### THE PROBLEM:
The lines you return should be those containing the string "taskName", taken from the data below.

(Edit tracking data)
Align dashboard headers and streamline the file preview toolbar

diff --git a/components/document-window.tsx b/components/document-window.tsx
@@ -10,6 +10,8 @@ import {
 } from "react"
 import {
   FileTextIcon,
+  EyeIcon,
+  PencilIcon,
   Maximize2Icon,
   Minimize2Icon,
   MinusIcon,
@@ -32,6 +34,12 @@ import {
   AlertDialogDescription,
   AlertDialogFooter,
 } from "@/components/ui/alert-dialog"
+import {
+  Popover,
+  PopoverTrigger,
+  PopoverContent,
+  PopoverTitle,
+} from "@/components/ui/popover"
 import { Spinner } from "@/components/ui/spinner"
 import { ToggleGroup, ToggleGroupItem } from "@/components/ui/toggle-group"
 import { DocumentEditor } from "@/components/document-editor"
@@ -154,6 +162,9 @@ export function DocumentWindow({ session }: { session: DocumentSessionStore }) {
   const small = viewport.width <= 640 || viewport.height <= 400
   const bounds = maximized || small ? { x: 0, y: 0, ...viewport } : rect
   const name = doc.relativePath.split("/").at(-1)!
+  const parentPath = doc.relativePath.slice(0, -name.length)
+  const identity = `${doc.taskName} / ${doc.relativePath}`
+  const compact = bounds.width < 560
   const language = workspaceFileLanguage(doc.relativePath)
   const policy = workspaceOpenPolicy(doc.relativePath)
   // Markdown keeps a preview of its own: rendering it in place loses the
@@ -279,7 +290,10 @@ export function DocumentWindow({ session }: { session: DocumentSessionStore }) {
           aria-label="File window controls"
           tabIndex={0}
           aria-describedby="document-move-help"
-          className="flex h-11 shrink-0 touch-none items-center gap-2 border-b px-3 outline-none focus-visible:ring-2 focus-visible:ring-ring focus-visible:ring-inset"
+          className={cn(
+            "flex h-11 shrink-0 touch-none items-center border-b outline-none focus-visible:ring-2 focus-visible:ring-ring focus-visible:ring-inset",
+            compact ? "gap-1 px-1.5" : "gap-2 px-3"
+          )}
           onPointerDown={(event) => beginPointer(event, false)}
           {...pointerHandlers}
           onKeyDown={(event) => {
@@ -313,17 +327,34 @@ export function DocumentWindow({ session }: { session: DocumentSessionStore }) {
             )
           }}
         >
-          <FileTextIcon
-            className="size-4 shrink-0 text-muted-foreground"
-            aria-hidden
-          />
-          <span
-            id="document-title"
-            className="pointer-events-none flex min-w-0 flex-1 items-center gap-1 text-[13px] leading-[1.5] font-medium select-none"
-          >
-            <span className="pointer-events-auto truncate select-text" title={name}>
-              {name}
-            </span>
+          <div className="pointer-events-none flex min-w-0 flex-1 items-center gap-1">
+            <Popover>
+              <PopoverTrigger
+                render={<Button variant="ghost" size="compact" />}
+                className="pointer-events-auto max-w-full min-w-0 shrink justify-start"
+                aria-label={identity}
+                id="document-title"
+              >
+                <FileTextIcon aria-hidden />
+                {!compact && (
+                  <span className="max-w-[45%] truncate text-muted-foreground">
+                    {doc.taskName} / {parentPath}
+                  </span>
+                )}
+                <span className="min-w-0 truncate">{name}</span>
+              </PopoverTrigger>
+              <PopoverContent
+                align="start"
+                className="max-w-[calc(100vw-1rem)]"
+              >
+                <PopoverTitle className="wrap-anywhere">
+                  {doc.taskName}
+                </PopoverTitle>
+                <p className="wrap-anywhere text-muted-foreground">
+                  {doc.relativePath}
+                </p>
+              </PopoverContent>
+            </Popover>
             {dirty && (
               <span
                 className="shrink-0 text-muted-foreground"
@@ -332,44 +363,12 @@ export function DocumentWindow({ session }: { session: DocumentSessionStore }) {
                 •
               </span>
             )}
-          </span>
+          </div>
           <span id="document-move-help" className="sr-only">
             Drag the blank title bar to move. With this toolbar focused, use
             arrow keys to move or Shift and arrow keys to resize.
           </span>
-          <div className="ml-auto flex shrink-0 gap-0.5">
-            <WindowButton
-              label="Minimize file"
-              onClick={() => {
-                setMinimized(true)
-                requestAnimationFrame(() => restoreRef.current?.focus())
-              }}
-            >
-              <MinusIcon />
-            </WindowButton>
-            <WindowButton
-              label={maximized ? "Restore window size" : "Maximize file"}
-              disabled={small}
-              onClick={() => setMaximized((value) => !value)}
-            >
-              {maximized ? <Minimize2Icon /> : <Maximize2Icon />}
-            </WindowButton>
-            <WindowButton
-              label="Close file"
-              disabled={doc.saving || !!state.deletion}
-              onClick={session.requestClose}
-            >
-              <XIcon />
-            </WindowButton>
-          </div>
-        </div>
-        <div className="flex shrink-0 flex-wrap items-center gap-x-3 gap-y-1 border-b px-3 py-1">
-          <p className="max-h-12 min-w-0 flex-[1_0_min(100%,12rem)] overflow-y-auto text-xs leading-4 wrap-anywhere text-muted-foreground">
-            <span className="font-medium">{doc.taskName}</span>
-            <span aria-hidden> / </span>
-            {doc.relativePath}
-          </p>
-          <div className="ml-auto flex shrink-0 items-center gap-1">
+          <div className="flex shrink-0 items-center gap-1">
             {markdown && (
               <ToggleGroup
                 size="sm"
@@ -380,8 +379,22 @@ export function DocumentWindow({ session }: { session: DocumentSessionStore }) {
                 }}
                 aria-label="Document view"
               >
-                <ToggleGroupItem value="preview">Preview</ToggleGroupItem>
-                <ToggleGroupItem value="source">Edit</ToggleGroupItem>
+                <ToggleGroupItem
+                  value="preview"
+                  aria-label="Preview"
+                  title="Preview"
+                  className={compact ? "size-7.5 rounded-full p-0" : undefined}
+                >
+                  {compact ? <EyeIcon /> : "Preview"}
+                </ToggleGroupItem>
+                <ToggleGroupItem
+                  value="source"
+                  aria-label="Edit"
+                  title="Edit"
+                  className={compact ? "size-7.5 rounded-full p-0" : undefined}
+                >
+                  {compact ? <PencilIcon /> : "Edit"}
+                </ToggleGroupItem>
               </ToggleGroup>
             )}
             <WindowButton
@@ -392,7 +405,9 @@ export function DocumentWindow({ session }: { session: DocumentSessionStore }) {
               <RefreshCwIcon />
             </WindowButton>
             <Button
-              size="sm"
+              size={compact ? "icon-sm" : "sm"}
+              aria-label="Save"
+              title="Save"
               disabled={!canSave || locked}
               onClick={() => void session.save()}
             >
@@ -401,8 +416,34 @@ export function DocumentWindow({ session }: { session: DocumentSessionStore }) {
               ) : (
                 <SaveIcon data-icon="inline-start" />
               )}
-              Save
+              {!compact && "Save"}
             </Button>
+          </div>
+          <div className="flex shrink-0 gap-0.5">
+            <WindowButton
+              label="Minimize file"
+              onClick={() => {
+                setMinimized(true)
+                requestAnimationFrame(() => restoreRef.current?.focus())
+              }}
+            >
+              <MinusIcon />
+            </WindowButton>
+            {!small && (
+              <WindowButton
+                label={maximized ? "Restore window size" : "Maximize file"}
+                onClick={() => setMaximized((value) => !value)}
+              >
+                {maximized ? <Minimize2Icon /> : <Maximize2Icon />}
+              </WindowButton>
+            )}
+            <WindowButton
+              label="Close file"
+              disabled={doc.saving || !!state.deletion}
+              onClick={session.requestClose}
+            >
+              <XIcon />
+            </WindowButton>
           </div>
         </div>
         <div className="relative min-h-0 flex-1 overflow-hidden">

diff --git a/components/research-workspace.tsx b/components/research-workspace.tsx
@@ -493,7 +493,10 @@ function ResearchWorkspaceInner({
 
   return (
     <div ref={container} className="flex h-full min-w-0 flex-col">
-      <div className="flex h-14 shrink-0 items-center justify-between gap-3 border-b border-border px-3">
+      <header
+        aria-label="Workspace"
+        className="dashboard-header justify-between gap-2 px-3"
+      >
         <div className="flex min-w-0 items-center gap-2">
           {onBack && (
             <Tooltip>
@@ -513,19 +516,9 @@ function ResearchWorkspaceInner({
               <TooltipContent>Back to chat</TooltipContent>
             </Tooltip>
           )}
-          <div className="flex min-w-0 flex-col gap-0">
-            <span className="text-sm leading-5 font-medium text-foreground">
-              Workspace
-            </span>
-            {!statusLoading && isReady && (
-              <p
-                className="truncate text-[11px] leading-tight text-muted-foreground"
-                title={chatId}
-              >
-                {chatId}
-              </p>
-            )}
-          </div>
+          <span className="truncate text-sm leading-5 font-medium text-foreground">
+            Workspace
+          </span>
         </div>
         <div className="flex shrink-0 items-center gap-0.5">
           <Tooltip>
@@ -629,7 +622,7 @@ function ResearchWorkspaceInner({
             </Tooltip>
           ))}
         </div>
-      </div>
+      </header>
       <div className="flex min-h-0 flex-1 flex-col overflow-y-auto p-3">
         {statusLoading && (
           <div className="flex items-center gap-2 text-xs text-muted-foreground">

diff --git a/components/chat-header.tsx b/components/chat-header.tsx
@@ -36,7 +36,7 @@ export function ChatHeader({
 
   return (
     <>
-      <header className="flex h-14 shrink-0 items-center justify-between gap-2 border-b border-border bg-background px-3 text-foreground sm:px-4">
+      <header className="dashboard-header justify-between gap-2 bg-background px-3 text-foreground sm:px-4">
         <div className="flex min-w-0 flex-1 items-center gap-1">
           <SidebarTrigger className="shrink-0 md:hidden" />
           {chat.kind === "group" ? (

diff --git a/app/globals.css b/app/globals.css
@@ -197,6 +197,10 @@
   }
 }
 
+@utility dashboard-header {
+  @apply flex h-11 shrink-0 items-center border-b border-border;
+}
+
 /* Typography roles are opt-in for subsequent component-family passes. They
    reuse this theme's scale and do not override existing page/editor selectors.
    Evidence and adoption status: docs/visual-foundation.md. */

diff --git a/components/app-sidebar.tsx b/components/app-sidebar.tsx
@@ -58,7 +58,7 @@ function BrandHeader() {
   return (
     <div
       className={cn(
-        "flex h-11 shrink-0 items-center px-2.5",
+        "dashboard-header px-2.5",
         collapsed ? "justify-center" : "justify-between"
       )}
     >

### OUTPUT:
+  const identity = `${doc.taskName} / ${doc.relativePath}`
+                    {doc.taskName} / {parentPath}
+                  {doc.taskName}
-            <span className="font-medium">{doc.taskName}</span>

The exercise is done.